What Happens after Surgery?
It is very important to follow the eating and drinking instructions starting right after the operation to allow the new stomach structure to heal completely and in the right position. The LAP-BAND is usually left empty or only partially filled for the first 4 to 6 weeks after surgery. After that time you will begin a schedule of adjustments.
LAP-BAND adjustments are performed without surgery in the office using a thin needle to inject or withdraw saline from the band via the access port. We have an ultrasound machine we use in the office to make the process smooth and easy. Being able to adjust the band is a unique feature of the LAP-BAND system and is a normal part of the follow-up. This feature lets your surgeon find the right level of restriction to meet your individual needs. When your band is properly adjusted, you should not feel hungry between meals, and you should feel full with a limited amount of food.
You will notice a difference in the amount and type of food you can eat. You will receive nutritional counseling to help show you the dos and don’ts. Since the amount of food you can eat will be much less, it becomes very important to eat the right types of food to be sure your body gets enough nutrients.
Exercise is important. Most people find that as the weight comes off after surgery, it becomes easier to exercise. Then, as they exercise more the weight comes off even more. It’s like a reverse snowball effect: as a snowball rolls downhill it goes faster and grows bigger – but instead of a snowball getting bigger, it is you getting smaller and healthier! We recommend that our patients exercise at least 30 minutes a day at least 5 days a week.
It is reasonable to expect to lose about half of your excess body weight after LAP-BAND surgery.
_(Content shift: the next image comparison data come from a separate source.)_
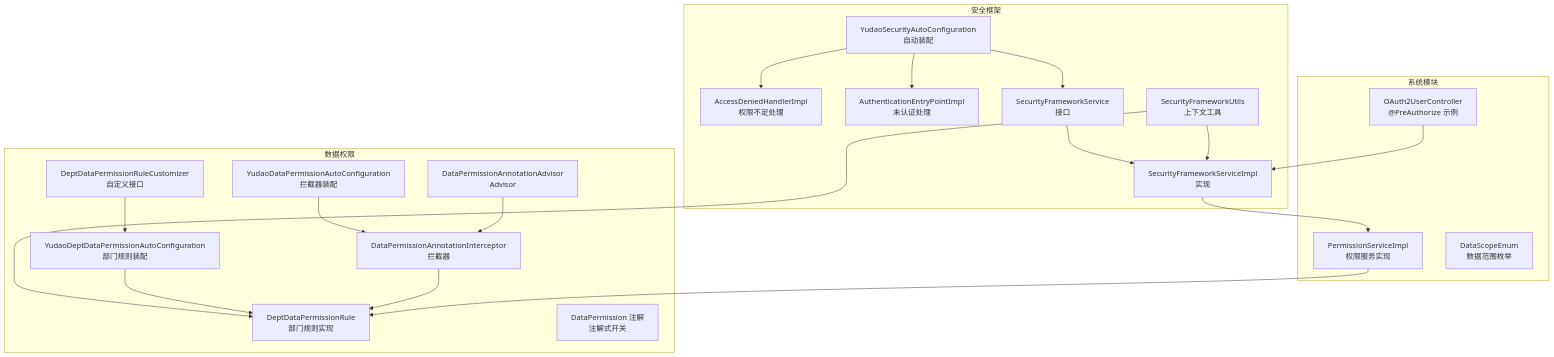
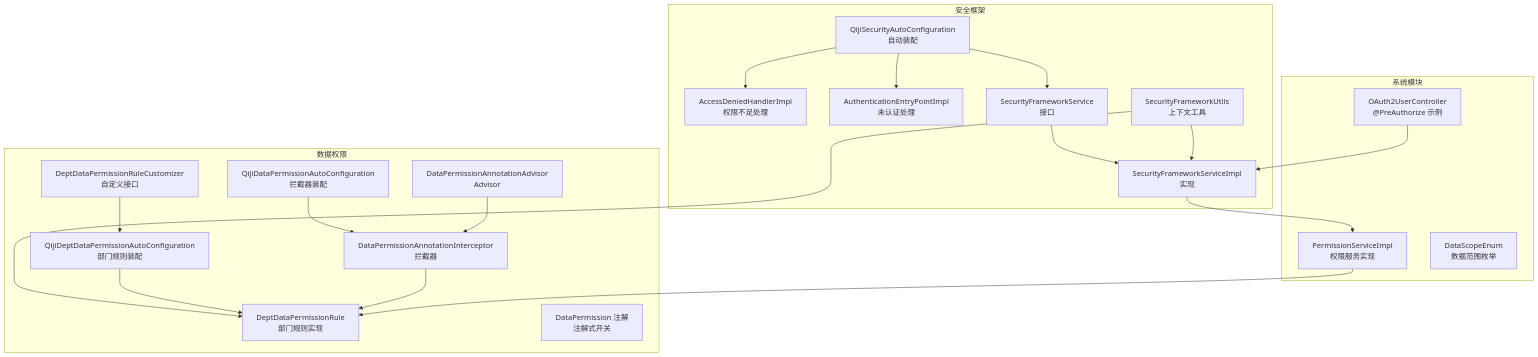
The first of 7 diagrams in backend/.qoder/repowiki/zh/content/安全与权限/API安全防护/权限控制.md (zhuangpengLI/AgenticCPS), drawn with Mermaid before and after one commit. The commit also changed other lines of this file and 3489 other files, not shown here.

````diff
--- a/backend/.qoder/repowiki/zh/content/安全与权限/API安全防护/权限控制.md
+++ b/backend/.qoder/repowiki/zh/content/安全与权限/API安全防护/权限控制.md
@@ -53,39 +53,39 @@
 ```mermaid
 graph TB
 subgraph "安全框架"
 A1["AccessDeniedHandlerImpl<br/>权限不足处理"]
 A2["AuthenticationEntryPointImpl<br/>未认证处理"]
 A3["SecurityFrameworkService<br/>接口"]
 A4["SecurityFrameworkServiceImpl<br/>实现"]
 A5["SecurityFrameworkUtils<br/>上下文工具"]
-A6["YudaoSecurityAutoConfiguration<br/>自动装配"]
+A6["QijiSecurityAutoConfiguration<br/>自动装配"]
 end
 subgraph "数据权限"
-D1["YudaoDeptDataPermissionAutoConfiguration<br/>部门规则装配"]
+D1["QijiDeptDataPermissionAutoConfiguration<br/>部门规则装配"]
 D2["DeptDataPermissionRule<br/>部门规则实现"]
 D3["DeptDataPermissionRuleCustomizer<br/>自定义接口"]
 D4["DataPermission 注解<br/>注解式开关"]
 D5["DataPermissionAnnotationAdvisor<br/>Advisor"]
 D6["DataPermissionAnnotationInterceptor<br/>拦截器"]
-D7["YudaoDataPermissionAutoConfiguration<br/>拦截器装配"]
+D7["QijiDataPermissionAutoConfiguration<br/>拦截器装配"]
 end
 subgraph "系统模块"
 S1["OAuth2UserController<br/>@PreAuthorize 示例"]
 S2["PermissionServiceImpl<br/>权限服务实现"]
 S3["DataScopeEnum<br/>数据范围枚举"]
 end
 A6 --> A1
 A6 --> A2
 A6 --> A3
 A3 --> A4
 A4 --> S2
 A5 --> A4
 A5 --> D2
 D1 --> D2
 D3 --> D1
 D7 --> D6
 D5 --> D6
 D6 --> D2
 S1 --> A4
 S2 --> D2
 ```
````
Most patients lose about 1- 2 pounds per week when the band is adjusted optimally. Most patients stabilize at their new lower weight between 3 and 5 years after surgery. Weight loss can occur much faster if plication is performed.
Weight-related medical problems may be alleviated or eliminated after weight-loss surgery. Such conditions include diabetes, high blood pressure, sleep apnea, and weight related depression. Significant weight loss may also decrease your risk of heart disease and some types of cancer.
Weight loss surgery is not without risk. The risks of surgery must be weighed carefully against the benefits of weight loss. Any major surgery carries risks of anesthesia, bleeding, infection, blood clots, pulmonary embolism – any of these can be minor or very serious including death. In addition, Gastric Banding carries specific risks, including but not limited to: band slippage, band erosion, or mechanical malfunction of the port. At Atlanta Bariatrics, you and your doctor will carefully review the risks weighed against the benefits of surgery for your particular situation.